Saving lives using social media (Part 1)
The members of the Real Time Crisis Hub have staged over 80 interventions and only 2 of those have needed additional police assistance
This is the first of a two-part series written by the members of the Real Time Crisis Hub, made up of law enforcement, health care and education professionals that are actively seeking those in need of help through social media sites and directing them to a safe online community where they can consistently be aided - reducing the number of emergency calls needing police and other first responders. This confidential and private community then becomes a first point of contact for those in need of help.
By Jse Cse Lam
Suicide is the leading cause of death in the United States.
In a modern world, police, nurses, social workers, and education professionals can save lives using social media tools, while at the same time reducing calls for service to police and reducing emergency wait room times. We as law enforcement, health care and education professionals can assist people to be successful and safe who otherwise could become a tragic statistic.
At the SMILE (Social Media and the Internet in Law Enforcement) Conference hosted in Sunnydale, Calif. in February, participants were introduced to a vision to save lives using social media tools by Toronto Police Service Corporate Communications Social Media Officer and Crime Stoppers Social Media Adviser Constable Scott Mills, Street Nurse Anne Marie Batten, Meaghan Gray, Toronto Police Service Corporate Communications Issues Manager, and Andrew Stewart, a young man who has experienced mental health issues in real life and in social media, and believes he can make a difference.
The group envisions local and international Real Time Crisis Hubs (known on Twitter as hash tag #RTCH).
In his presentation, Mills addressed the necessity of embracing the tools of social media: “By arming our police, street nurses, social services practitioners and education professionals with a smartphone, and social media tools like Google Plus, Facebook, Twitter, Instagram, Tumblr, Foursquare, YouTube, and any other sites that people are using, together we can save lives, reduce calls for service to police, ambulance and fire, reduce wait times in emergency rooms and help people who are experiencing mental health issues."
People Are the Key to Success
Since social media strategies have broadened community outreach initiatives and enhanced approaches in crime prevention, RTCH is a natural progression in the use of social media in policing practices.
One of the mandates is to provide the necessary means to address crisis situations without overtaxing limited resources and personnel.
Some of the goals of RTCH include:
1. Delivering help efficiently and effectively
2. Effective first response to crisis situations by capitalizing on the advantages of communicating through social media
3. Establishing trust through communication and relationship building between police and the public
What is RTCH?
RTCH is a center that offers emergency crisis service 24-hours-a-day and gives the police an alternative to taking someone to jail or to the hospital. RTCH staff would triage the needs of an individual in crisis mode and prioritize the next steps:
1. Mental health assessment
2. Crisis intervention, counseling or stabilization
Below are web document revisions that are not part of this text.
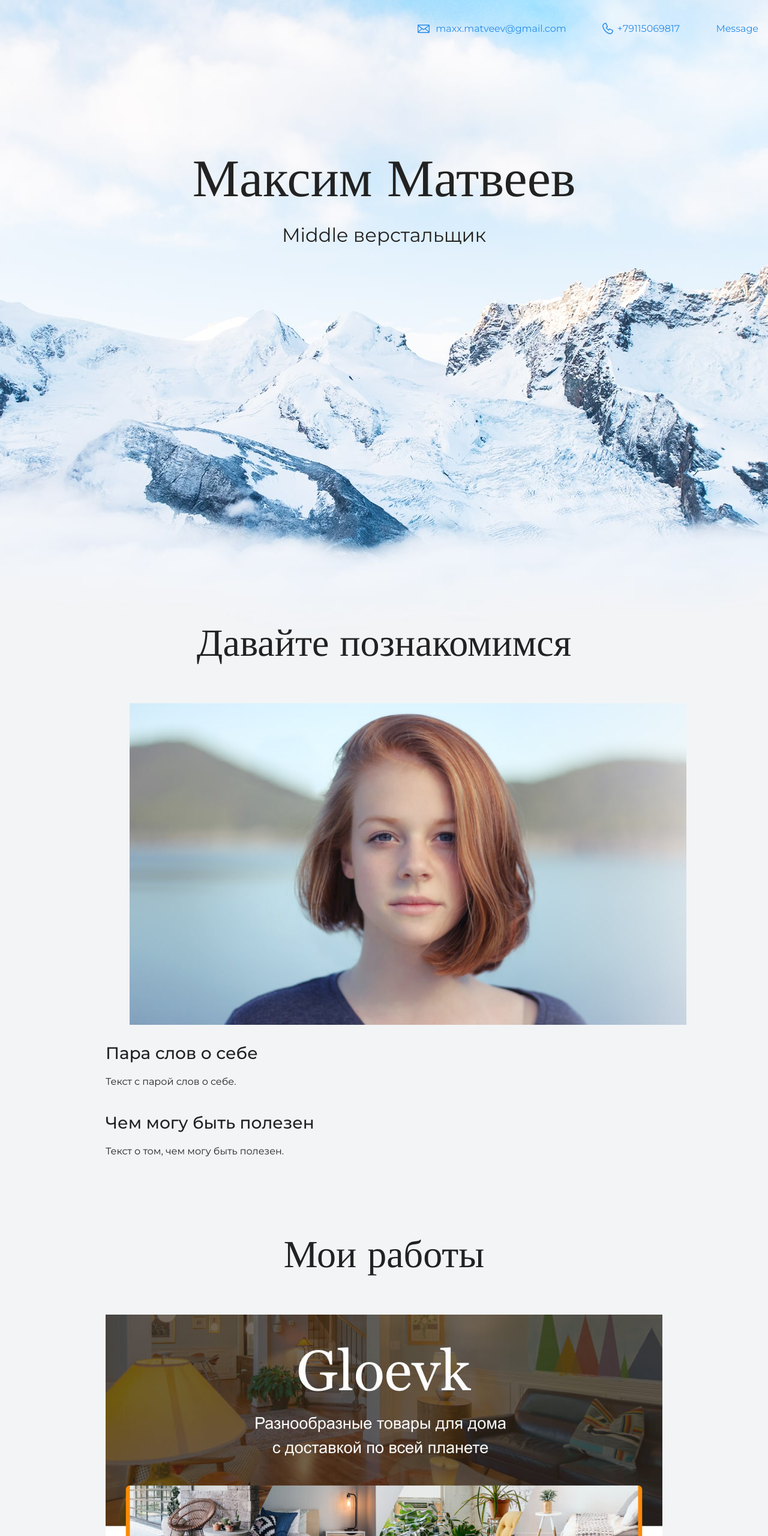
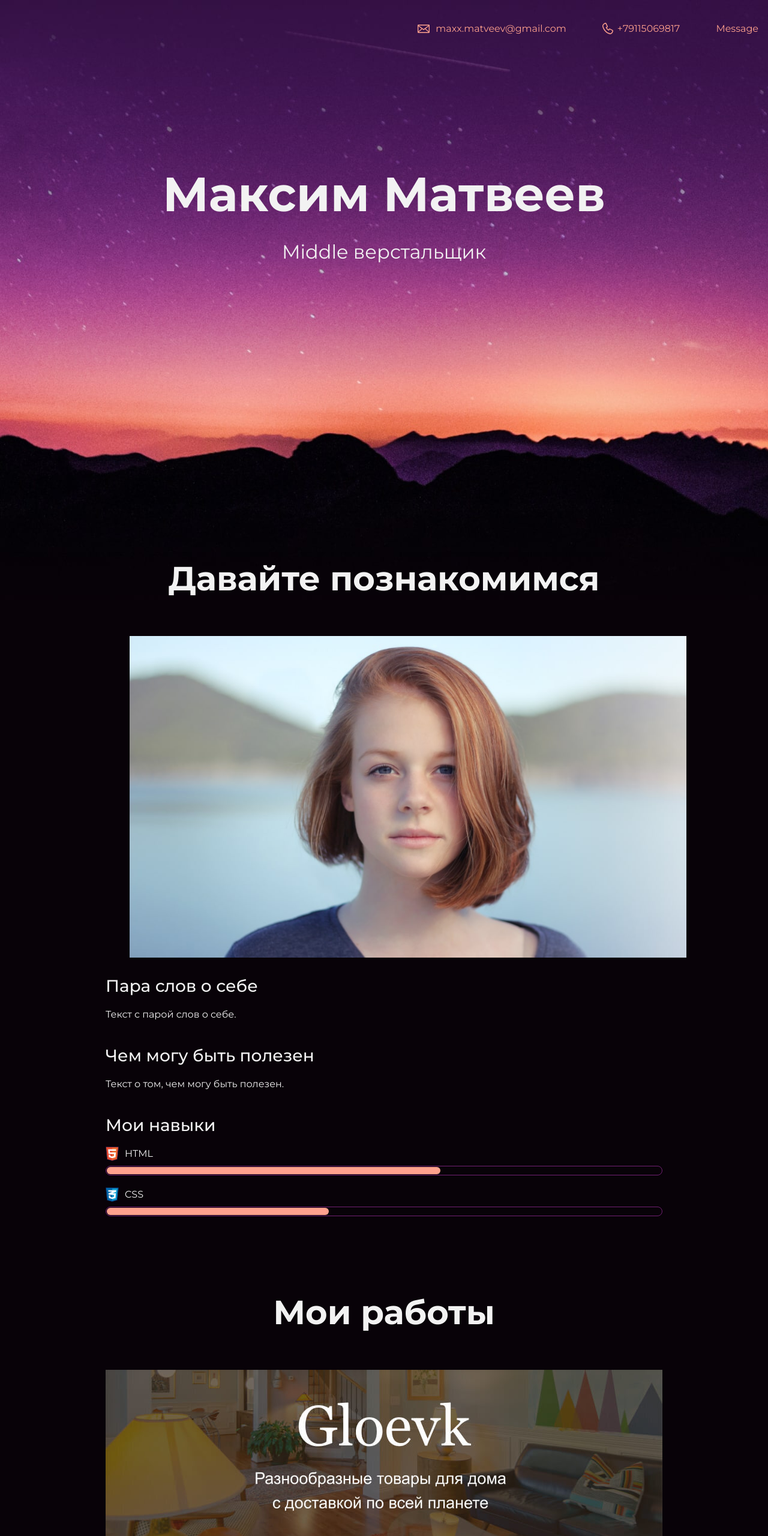
Before and after one commit to InteroperGit/portfolio, a website: page index.html in a window 1280 px wide. Shown: the top 2560 px of the page at 60% size. Drawn offline with nearby package versions, Linux system fonts and the light colour scheme.

Commit message:
[Feature] Section Skills, new theme
- Добавлен раздел "Навыки"
- Добавлена тема оформления Dark

```diff
--- /dev/null
+++ b/assets/themes/basic-dark/style.css
@@ -0,0 +1,189 @@
+body {
+  margin: 0;
+  min-width: 960px;
+  font-family: "Montserrat", "Helvetica", "Arial", sans-serif;
+  font-size: 16px;
+  line-height: 32px;
+  color: #f2f2f2;
+  background-color: #080208;
+  background-image: url("img/hero-bg.jpg");
+  background-repeat: no-repeat;
+  background-position: top center;
+}
+
+.container {
+  max-width: 928px;
+  margin: 0 auto;
+  padding: 0 16px;
+}
+
+.page-header {
+  margin: 0 0 180px;
+  padding: 32px 0 32px;
+}
+
+.page-header .container,
+.page-footer .container {
+  max-width: 1408px;
+  text-align: right;
+}
+
+.page-header a {
+  margin-left: 56px;
+  color: #fea18d;
+  text-decoration: none;
+  background-repeat: no-repeat;
+  background-position: left;
+}
+
+.header-email {
+  padding-left: 30px;
+  background-image: url("img/icon-email.svg");
+}
+
+.header-phone {
+  padding-left: 25px;
+  background-image: url("img/icon-phone.svg");
+}
+
+.hero-image {
+  margin-bottom: 480px;
+}
+
+.hero-image .container {
+  max-width: 1408px;
+  text-align: center;
+}
+
+.heading {
+  margin: 0 0 24px;
+  font-size: 80px;
+  line-height: 96px;
+}
+
+.hero-image p {
+  margin: 0;
+  font-size: 32px;
+  line-height: 48px;
+}
+
+.intro {
+  margin: 0 0 120px;
+}
+
+.subheading {
+  margin: 0 0 56px;
+  font-size: 56px;
+  line-height: 80px;
+  text-align: center;
+}
+
+.user-image {
+  margin: 0 0 32px;
+  text-align: center;
+}
+
+.intro h3,
+.portfolio h3 {
+  margin: 0 0 12px;
+  font-size: 28px;
+  line-height: 40px;
+  font-weight: 500;
+}
+
+.intro p {
+  margin: 0 0 32px;
+}
+
+.skills-list {
+  margin: 0;
+  padding: 0;
+}
+
+.skills-list dt {
+  padding-left: 32px;
+  background-repeat: no-repeat;
+  background-position: left;
+}
+
+.skill-html {
+  background-image: url("img/icon-html.svg");
+}
+
+.skill-css {
+  background-image: url("img/icon-css.svg");
+}
+
+.level {
+  margin: 4px 0 16px;
+  padding: 0;
+  height: 14px;
+  font-size: 0;
+  background-color: #080208;
+  border: 1px solid #712073;
+  border-radius: 8px;
+}
+
+.level div {
+  margin: 1px;
+  height: 12px;
+  background-color: #fea18d;
+  border-radius: 6px;
+}
+
+.portfolio {
+  margin: 0 0 120px;
+}
+
+.projects {
+  margin: 0;
+  padding: 0;
+  list-style: none;
+}
+
+.projects li {
+  margin: 0 0 80px;
+}
+
+.project-image {
+  margin: 0 0 24px;
+  text-align: center;
+}
+
+.projects p {
+  margin: 0 0 24px;
+}
+
+.button {
+  padding: 6px 20px;
+  display: inline-block;
+  vertical-align: baseline;
+  text-decoration: none;
+  text-transform: uppercase;
+  border-radius: 4px;
+  background-color: #712073;
+  color: #ffffff;
+}
+
+.page-footer {
+  padding: 40px 0;
+  background-color: #260c26;
+}
+
+.page-footer a {
+  margin-left: 56px;
+  color: #fea18d;
+  text-decoration: none;
+  background-repeat: no-repeat;
+  background-position: left;
+}
+
+.footer-email {
+  padding-left: 30px;
+  background-image: url("img/icon-email.svg");
+}
+
+.footer-phone {
+  padding-left: 25px;
+  background-image: url("img/icon-phone.svg");
+}
--- a/index.html
+++ b/index.html
@@ -3,7 +3,7 @@
   <head>
     <meta charset="UTF-8">
     <link href="https://fonts.googleapis.com/css?family=Montserrat:400,500,700|Old+Standard+TT&display=swap&subset=cyrillic" rel="stylesheet">
-    <link rel="stylesheet" href="style.css">
+    <link rel="stylesheet" href="assets/themes/basic-dark/style.css">
     <title>Портфолио Junior верстальщик1а</title>
   </head>
 
@@ -29,10 +29,30 @@
         <figure>
           <img src="files/user.jpg" width="928" height="536" alt="Фотография Неопознанного Енота">
         </figure>
-        <h3>Пара слов о себе</h3>
-        <p>Текст с парой слов о себе.</p>
-        <h3>Чем могу быть полезен</h3>
-        <p>Текст о том, чем могу быть полезен.</p>
+        <div>
+          <h3>Пара слов о себе</h3>
+          <p>Текст с парой слов о себе.</p>
+        </div>
+
+        <div>
+          <h3>Чем могу быть полезен</h3>
+          <p>Текст о том, чем могу быть полезен.</p>
+        </div>
+
+        <div class="skills">
+          <h3>Мои навыки</h3>
+          <dl class="skills-list">
+            <dt class="skill-html">HTML</dt>
+            <dd class="level">
+              <div style="width: 60%">60%</div>
+            </dd>
+            <dt class="skill-css">CSS</dt>
+            <dd class="level">
+              <div style="width: 40%">40%</div>
+            </dd>
+          </dl>
+        </div>
+
       </div>
     </section>
 
```
Also changed, not shown: assets/themes/basic-dark/img/hero-bg.jpg (added), assets/themes/basic-dark/img/icon-css.svg (added), assets/themes/basic-dark/img/icon-email.svg (added), assets/themes/basic-dark/img/icon-html.svg (added), assets/themes/basic-dark/img/icon-phone.svg (added), assets/themes/default/img/hero-bg.jpg (renamed from img/hero-bg.jpg), assets/themes/default/img/icon-css.svg (renamed from img/icon-css.svg), assets/themes/default/img/icon-email-footer.svg (renamed from img/icon-email-footer.svg), assets/themes/default/img/icon-email-header.svg (renamed from img/icon-email-header.svg), assets/themes/default/img/icon-html.svg (renamed from img/icon-html.svg), assets/themes/default/img/icon-phone-footer.svg (renamed from img/icon-phone-footer.svg), assets/themes/default/img/icon-phone-header.svg (renamed from img/icon-phone-header.svg), assets/themes/default/style.css (renamed from style.css).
3. Make referrals to appropriate level of care, including outpatient services or hospitalization RTCH’s overarching goal is to offer alternatives that can reduce police involvement, especially when there is a pre-existing mental health condition.
RTCH recognizes the role that technology has in 21st century crisis management techniques. A RTCH crisis response strategy would focus on intervention and prevention, ensuring that the needs of the community are being met and resources are being utilized effectively.
What Drives the Need for a RTCH?
RTCH offers an innovative and progressive way of responding to crisis management and conflict management. The accessibility of social media and its integration into professional practices of many organizations makes it a logical next step in addressing some of the strains that law enforcement agencies must deal with.
"When people are struggling with situational stressors, mental health crisis, and of particular concern suicidal ideation, they are reaching out on social media. Twitter, Facebook,” said Anne Marie Batten, crisis nurse and early advocate of the program.
Batten has already developed a track record in working with clients in crisis, establishing connections with TPS officers, triaging the urgency, and mitigating a response in a manner that ensures successful and safe intervention.
“We have been able to intervene via social media and divert calls that would have otherwise required police intervention,” said Batten.
Relationships and working partnerships forged though the RTCH would stream clients with mental health issues towards health care facilities instead of channeling them into the criminal justice system.
Any initiative that helps to foster trusting relationships between law enforcement and social service agencies will assist in ensuring that clients get the help that they need and help facilitate the goal of public safety.
Toronto teacher Jse Cse Lam, Street Nurse Anne Marie Batten, Toronto Police Constable Scott Mills, Toronto Police Corporate Communications Issue Manager Meaghan Gray, Toronto Police Constable Nathan Dayler, Community Volunteers Andrew Stewart, Nadia Fordham & Claire Crossley contributed to this report.